I gave a quick call to the Cleveland Federation of Musicians AFM Local 4 office to find out more details but they had not yet read Norman’s article. So I’m sure I’ll write something in the future once more details emerge.
However, not being one to believe much in coincidence I was struck by the fact that the paragraph I was writing in the Heymann piece was about the very same issue: the need for musicians to change many of the strict, long standing union rules that deal with broadcast remuneration because currently, they restrict growth.
Norman doesn’t hold back with his intense discontent as he paints a face of the stereotypical “Ugly American” on the musicians. He sees them as being more concerned with exercising their power more than with creating musical art.
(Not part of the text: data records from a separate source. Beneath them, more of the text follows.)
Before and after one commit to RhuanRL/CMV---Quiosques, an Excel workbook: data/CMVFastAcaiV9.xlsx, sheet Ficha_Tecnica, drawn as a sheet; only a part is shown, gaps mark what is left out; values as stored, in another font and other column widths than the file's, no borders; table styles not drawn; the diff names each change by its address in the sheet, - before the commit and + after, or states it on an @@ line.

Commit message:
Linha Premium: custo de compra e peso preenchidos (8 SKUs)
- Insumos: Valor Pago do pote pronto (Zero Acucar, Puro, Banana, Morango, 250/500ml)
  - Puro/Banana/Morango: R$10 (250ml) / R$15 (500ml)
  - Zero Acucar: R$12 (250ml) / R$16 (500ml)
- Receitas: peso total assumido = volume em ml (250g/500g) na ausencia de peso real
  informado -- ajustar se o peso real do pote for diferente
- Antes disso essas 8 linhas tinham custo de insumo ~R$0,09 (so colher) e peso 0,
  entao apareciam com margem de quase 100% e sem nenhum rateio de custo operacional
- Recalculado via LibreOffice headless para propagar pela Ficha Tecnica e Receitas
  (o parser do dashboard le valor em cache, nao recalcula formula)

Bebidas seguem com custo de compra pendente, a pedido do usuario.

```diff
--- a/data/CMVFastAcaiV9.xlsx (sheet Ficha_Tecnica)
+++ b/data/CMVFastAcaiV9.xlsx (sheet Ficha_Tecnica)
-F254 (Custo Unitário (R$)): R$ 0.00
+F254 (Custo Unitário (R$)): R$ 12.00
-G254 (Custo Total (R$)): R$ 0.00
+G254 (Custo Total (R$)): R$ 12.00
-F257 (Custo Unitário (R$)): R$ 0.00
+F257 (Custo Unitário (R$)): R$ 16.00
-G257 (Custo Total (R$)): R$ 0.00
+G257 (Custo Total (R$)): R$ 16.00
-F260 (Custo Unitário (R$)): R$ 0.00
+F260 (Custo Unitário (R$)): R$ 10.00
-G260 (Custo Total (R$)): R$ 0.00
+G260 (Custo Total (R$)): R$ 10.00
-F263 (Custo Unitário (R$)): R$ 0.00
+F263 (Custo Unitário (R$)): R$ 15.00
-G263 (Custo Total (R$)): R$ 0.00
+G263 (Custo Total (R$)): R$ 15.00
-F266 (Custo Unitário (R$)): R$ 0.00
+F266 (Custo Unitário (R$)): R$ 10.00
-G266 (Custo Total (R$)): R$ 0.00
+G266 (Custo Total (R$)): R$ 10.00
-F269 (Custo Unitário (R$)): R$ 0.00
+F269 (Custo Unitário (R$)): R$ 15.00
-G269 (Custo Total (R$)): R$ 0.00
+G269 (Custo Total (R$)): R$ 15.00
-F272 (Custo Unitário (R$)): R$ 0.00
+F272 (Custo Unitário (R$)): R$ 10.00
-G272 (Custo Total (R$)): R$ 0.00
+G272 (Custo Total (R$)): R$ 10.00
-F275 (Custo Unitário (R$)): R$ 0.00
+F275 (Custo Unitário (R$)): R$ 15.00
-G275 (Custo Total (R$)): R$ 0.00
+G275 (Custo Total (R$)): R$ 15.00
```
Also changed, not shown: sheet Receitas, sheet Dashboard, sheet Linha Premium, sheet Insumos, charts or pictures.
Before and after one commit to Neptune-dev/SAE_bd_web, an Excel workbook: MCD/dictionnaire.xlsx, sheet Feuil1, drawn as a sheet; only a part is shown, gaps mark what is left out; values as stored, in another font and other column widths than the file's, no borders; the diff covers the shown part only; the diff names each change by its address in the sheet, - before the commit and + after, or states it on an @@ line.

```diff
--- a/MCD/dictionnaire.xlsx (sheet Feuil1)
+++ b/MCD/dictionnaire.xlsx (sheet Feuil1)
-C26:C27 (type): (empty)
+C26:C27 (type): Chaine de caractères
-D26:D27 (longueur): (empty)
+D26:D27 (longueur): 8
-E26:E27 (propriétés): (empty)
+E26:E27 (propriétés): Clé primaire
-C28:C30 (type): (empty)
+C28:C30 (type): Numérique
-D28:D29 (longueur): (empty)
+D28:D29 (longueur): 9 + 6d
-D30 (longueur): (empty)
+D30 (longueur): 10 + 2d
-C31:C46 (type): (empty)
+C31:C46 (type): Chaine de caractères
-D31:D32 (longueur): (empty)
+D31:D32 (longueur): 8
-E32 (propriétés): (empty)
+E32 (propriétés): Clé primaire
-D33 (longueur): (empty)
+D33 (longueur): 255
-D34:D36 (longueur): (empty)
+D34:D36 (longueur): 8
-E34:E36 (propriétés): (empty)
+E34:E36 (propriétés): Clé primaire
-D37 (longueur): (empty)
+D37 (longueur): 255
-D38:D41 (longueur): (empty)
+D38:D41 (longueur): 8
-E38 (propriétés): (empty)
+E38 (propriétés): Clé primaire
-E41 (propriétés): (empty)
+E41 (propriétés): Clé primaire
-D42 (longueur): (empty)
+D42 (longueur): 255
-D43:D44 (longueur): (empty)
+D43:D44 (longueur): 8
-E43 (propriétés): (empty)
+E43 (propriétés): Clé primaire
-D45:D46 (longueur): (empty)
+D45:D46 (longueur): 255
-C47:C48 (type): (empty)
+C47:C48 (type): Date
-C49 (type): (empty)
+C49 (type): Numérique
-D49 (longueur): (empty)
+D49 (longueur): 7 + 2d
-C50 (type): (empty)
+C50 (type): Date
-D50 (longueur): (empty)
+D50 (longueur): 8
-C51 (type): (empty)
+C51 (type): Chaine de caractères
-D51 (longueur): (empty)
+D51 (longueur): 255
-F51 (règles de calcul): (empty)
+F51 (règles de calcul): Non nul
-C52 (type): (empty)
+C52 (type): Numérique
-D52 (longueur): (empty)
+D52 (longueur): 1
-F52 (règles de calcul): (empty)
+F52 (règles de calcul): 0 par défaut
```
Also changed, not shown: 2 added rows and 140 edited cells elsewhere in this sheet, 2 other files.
The paragraph I was writing in the Heymann article was saying much the same (sans inflammatory language), but the fundamental difference is that Heymann also stressed that although the musicians need to become more flexible with these issues, they also need guarantees that they won’t be exploited.
I think Norm depicts an inaccurate historical context of why musicians behave so obstinately at times, in the article he says:
” [this] arises from a herd mentality bred in the 19th century when musicians had to cling together to earn a crust to feed their families and never settled for less than the union rate.”
This isn’t entirely accurate. The musicians union was born in the same light that many unions begin; to prevent abuses from management and to ensure a more stable work environment. Heymann realizes this historical context and that’s why he mentioned it in our interview, because even though the musicians union is guilty of many of the same sins as all unions are, management has still demonstrated that in general they are still quite capable of behaving the same way they did from decades past.
In the end, Norm’s problems, the musicians concerns, and the management’s ulcers could all go away if there was an equal distribution of power and control throughout the stakeholders of an orchestra.